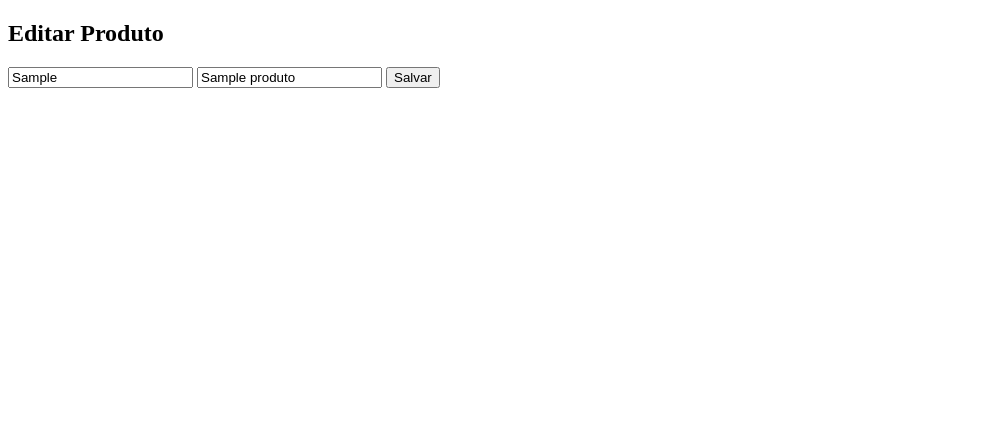
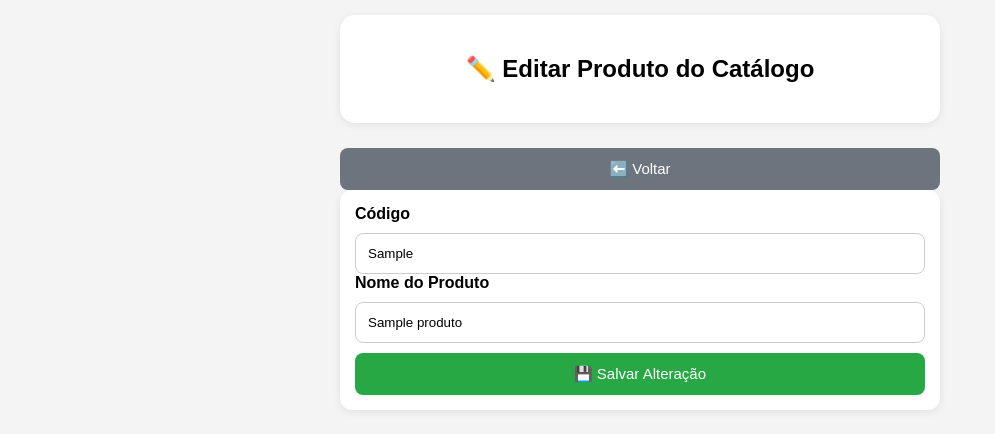
Before and after one commit to Guilherme20266/estoque-system, a Flask app: template templates/editar_catalogo.html in a window 1280 px wide. Shown: the top 434 px of the page, without its empty margins (0-995 px from the left). Run offline with Flask 3, Linux system fonts and the light colour scheme; the template is opened without the code that fills it: values that come from a table or form of the project are taken from there, others are empty; tables that the repository leaves empty hold one stand-in row (values such as "Sample post").

Commit message:
Update editar_catalogo.html

```diff
--- a/templates/editar_catalogo.html
+++ b/templates/editar_catalogo.html
@@ -1,26 +1,118 @@
 {% extends "base.html" %}
+
+{% block title %}Editar Catálogo{% endblock %}
+
+{% block style %}
+
+body{
+    font-family:Arial;
+    background:#f4f4f4;
+    margin:0;
+    padding:15px;
+}
+
+.container{
+    max-width:600px;
+    margin:auto;
+}
+
+.topo{
+    background:white;
+    padding:20px;
+    border-radius:15px;
+    margin-bottom:15px;
+    text-align:center;
+    box-shadow:0 2px 8px rgba(0,0,0,.08);
+}
+
+.card{
+    background:white;
+    padding:15px;
+    border-radius:12px;
+    margin-bottom:12px;
+    box-shadow:0 2px 8px rgba(0,0,0,.08);
+}
+
+input{
+    width:100%;
+    padding:12px;
+    border:1px solid #ccc;
+    border-radius:8px;
+    margin-top:10px;
+    box-sizing:border-box;
+}
+
+button{
+    width:100%;
+    padding:12px;
+    border:none;
+    border-radius:8px;
+    color:white;
+    margin-top:10px;
+    font-size:15px;
+    cursor:pointer;
+}
+
+.salvar{
+    background:#28a745;
+}
+
+.voltar{
+    background:#6c757d;
+}
+
+a{
+    text-decoration:none;
+}
+
+{% endblock %}
 
 {% block content %}
 
-<h2>Editar Produto</h2>
+<div class="container">
+
+    <div class="topo">
+        <h2>✏️ Editar Produto do Catálogo</h2>
+    </div>
+
+    <a href="/catalogo">
+        <button class="voltar">
+            ⬅️ Voltar
+        </button>
+    </a>
+
+    <div class="card">
 
         <form method="POST">
 
+            <label><b>Código</b></label>
+
             <input
+                type="text"
                 value="{{ produto.codigo }}"
                 readonly
             >
 
+            <label><b>Nome do Produto</b></label>
+
             <input
+                type="text"
                 name="nome"
                 value="{{ produto.nome }}"
                 required
             >
 
-<button type="submit">
-Salvar
+            <button
+                type="submit"
+                class="salvar"
+            >
+                💾 Salvar Alteração
             </button>
 
         </form>
 
+    </div>
+
+</div>
+
 {% endblock %}
```
Lines whose indentation alone changed are shown as unchanged.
┄┄┄┄┄┄┄┄┄┄
Every line in the entries that contains the word "class" should be counted, and the total stated alone.

5